Alma Rosa has been releasing these peregrine falcons, which are basically a combination of aviary-reared and wild young that have been rescued from dangerous nest sites on buildings and bridges. The UC Santa Cruz Predatory Bird Research Group organizes and oversees the releases utilizing a university student workforce.
Falcons use ledges on tall cliff faces for nesting. Recently, they have begun to also use ledges on bridges and buildings. Young falcons fly quite well but land clumsily after their first flights, making some bridges and buildings lethal fledgling environments.
The young from the most dangerous sites are brought to Alma Rosa where they may fledge safely. When they are released from the "hack box," the vineyards provide a safe place for young falcons to acquire flight and hunting skills as they make their transition to wild independence over an eight-week period.
I have seen these amazing birds and they are beautiful! Thank you Richard!!!
Founded in 1975 to lead peregrine falcon population recovery efforts in California, the Santa Cruz Predatory Bird Research Group has successfully helped to rebuild the California peregrine falcon population from a low of two known pairs in 1970 to an estimated 250 pairs today. The group is a center of expertise at UC Santa Cruz that provides research, wildlife management and educational services to agencies, corporations, and the public. Visit their website, www.scpbrg.org, to learn more.
Frank Ostini — Buellton, CA — October 2, 2009 7:54pm ET
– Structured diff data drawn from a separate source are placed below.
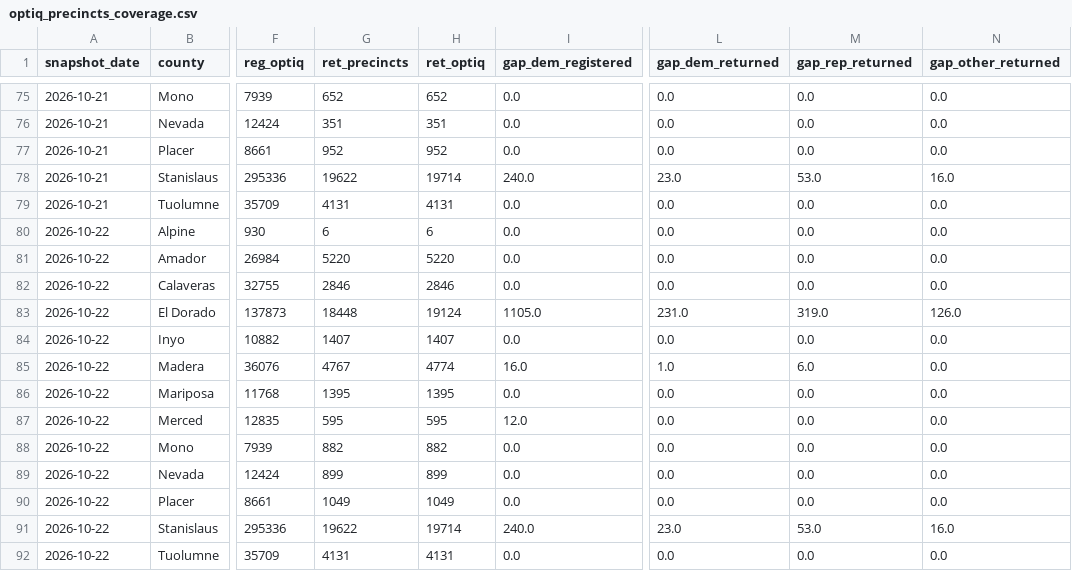
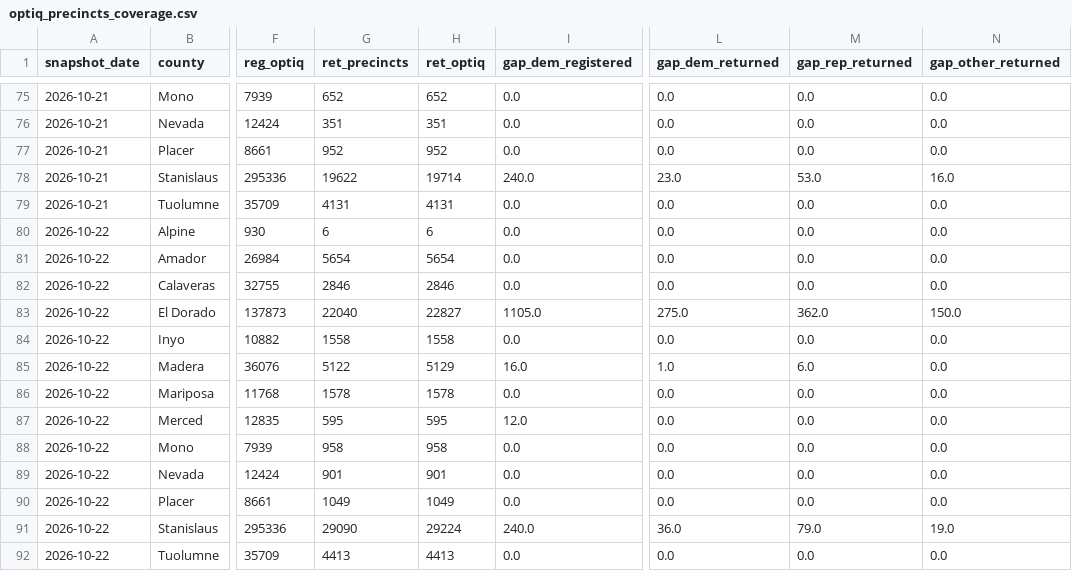
Before and after one commit to tysoda/2026-Ca-SD4-forecast-V2, a CSV file: optiq_precincts_coverage.csv, drawn as a sheet; only a part is shown, gaps mark what is left out; the diff names each change by its address in the sheet, - before the commit and + after, or states it on an @@ line.

```diff
--- a/optiq_precincts_coverage.csv
+++ b/optiq_precincts_coverage.csv
-G81 (ret_precincts): 5220
+G81 (ret_precincts): 5654
-H81 (ret_optiq): 5220
+H81 (ret_optiq): 5654
-G83 (ret_precincts): 18448
+G83 (ret_precincts): 22040
-H83 (ret_optiq): 19124
+H83 (ret_optiq): 22827
-L83 (gap_dem_returned): 231.0
+L83 (gap_dem_returned): 275.0
-M83 (gap_rep_returned): 319.0
+M83 (gap_rep_returned): 362.0
-N83 (gap_other_returned): 126.0
+N83 (gap_other_returned): 150.0
-G84 (ret_precincts): 1407
+G84 (ret_precincts): 1558
-H84 (ret_optiq): 1407
+H84 (ret_optiq): 1558
-G85 (ret_precincts): 4767
+G85 (ret_precincts): 5122
-H85 (ret_optiq): 4774
+H85 (ret_optiq): 5129
-G86 (ret_precincts): 1395
+G86 (ret_precincts): 1578
-H86 (ret_optiq): 1395
+H86 (ret_optiq): 1578
-G88 (ret_precincts): 882
+G88 (ret_precincts): 958
-H88 (ret_optiq): 882
+H88 (ret_optiq): 958
-G89 (ret_precincts): 899
+G89 (ret_precincts): 901
-H89 (ret_optiq): 899
+H89 (ret_optiq): 901
-G91 (ret_precincts): 19622
+G91 (ret_precincts): 29090
-H91 (ret_optiq): 19714
+H91 (ret_optiq): 29224
-L91 (gap_dem_returned): 23.0
+L91 (gap_dem_returned): 36.0
-M91 (gap_rep_returned): 53.0
+M91 (gap_rep_returned): 79.0
-N91 (gap_other_returned): 16.0
+N91 (gap_other_returned): 19.0
-G92 (ret_precincts): 4131
+G92 (ret_precincts): 4413
-H92 (ret_optiq): 4131
+H92 (ret_optiq): 4413
```
Also changed, not shown: optiq_county_party.csv, optiq_crosstabs.csv, 1 other file.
William C Strickler — DC Suburbs — October 5, 2009 11:23am ET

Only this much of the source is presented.